__EXERCISE DESCRIPTION__
Search the entries for the word "параметра" and report each line that has it.

__AVAILABLE DATA__
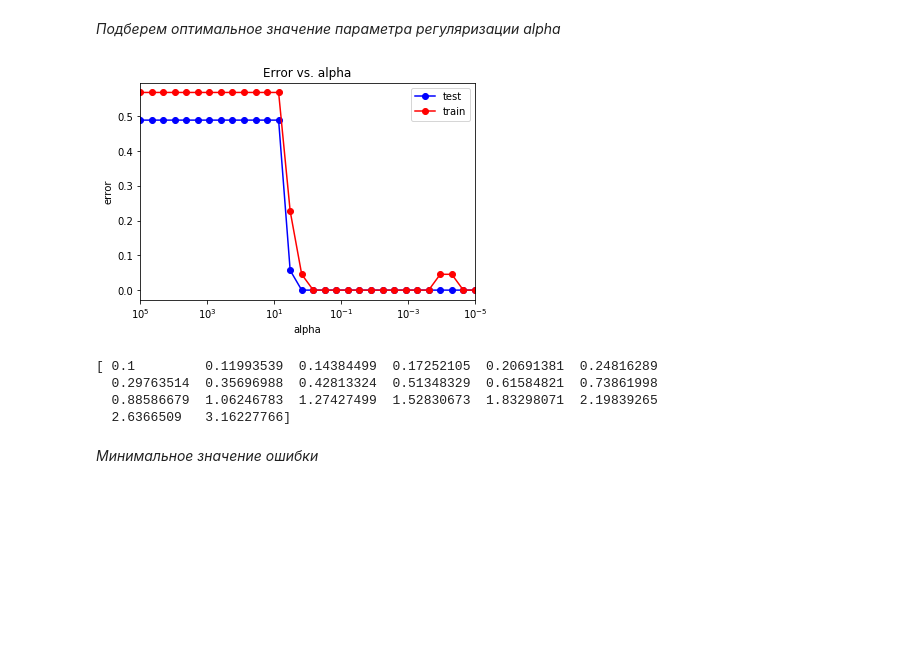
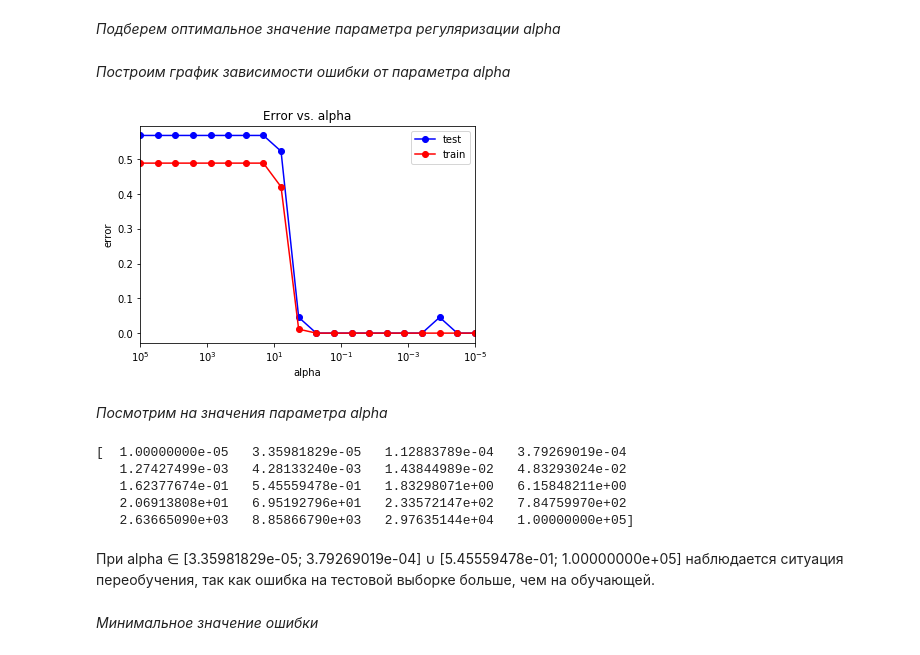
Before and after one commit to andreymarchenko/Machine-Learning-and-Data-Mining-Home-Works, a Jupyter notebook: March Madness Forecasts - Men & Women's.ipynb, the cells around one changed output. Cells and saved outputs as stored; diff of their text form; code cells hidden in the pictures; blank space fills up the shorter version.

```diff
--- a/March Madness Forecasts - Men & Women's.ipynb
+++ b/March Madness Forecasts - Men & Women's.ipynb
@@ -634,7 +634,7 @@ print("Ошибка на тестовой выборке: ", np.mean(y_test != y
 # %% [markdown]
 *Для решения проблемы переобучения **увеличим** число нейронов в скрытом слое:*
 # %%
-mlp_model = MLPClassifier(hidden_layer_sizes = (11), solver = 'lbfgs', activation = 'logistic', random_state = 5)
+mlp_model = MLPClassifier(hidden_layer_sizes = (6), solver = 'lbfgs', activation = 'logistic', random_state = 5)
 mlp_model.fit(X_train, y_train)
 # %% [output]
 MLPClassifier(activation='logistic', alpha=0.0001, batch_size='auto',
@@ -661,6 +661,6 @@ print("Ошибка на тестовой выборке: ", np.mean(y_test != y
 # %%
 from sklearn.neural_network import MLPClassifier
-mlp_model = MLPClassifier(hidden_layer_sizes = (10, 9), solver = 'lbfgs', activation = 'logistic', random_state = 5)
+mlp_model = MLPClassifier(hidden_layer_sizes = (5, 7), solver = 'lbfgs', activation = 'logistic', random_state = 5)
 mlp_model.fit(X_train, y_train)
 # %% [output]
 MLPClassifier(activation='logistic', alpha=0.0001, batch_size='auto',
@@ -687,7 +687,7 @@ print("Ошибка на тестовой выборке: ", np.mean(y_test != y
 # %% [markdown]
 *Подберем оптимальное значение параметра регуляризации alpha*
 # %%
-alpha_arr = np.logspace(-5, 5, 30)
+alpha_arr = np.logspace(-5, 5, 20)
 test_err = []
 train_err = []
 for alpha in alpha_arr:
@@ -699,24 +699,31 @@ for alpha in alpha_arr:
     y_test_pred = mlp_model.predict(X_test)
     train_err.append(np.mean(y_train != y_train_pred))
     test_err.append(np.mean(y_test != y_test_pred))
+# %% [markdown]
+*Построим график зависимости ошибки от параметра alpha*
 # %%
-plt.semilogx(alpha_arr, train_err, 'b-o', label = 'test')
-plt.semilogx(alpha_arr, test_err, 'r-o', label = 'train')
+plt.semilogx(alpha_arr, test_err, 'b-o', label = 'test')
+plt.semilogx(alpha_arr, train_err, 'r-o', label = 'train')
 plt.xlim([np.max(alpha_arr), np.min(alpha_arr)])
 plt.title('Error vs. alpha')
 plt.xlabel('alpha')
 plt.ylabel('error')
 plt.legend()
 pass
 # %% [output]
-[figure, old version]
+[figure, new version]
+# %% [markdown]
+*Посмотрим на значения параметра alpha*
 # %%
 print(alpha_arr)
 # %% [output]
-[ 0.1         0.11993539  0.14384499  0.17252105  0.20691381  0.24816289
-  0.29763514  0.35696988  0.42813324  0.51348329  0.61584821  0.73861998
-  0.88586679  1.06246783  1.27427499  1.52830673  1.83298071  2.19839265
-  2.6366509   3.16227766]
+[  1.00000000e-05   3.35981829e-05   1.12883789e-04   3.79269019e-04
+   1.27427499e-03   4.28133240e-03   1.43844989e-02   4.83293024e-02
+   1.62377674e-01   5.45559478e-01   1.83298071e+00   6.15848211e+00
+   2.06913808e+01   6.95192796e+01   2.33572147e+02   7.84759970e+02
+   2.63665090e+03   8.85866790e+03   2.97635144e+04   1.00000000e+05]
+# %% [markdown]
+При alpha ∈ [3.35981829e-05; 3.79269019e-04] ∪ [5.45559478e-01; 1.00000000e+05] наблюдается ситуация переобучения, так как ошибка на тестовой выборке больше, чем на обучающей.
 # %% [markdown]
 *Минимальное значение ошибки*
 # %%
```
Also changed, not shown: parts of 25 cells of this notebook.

__SOLUTION TO THIS TASK__
 *Подберем оптимальное значение параметра регуляризации alpha*
+*Построим график зависимости ошибки от параметра alpha*
+*Посмотрим на значения параметра alpha*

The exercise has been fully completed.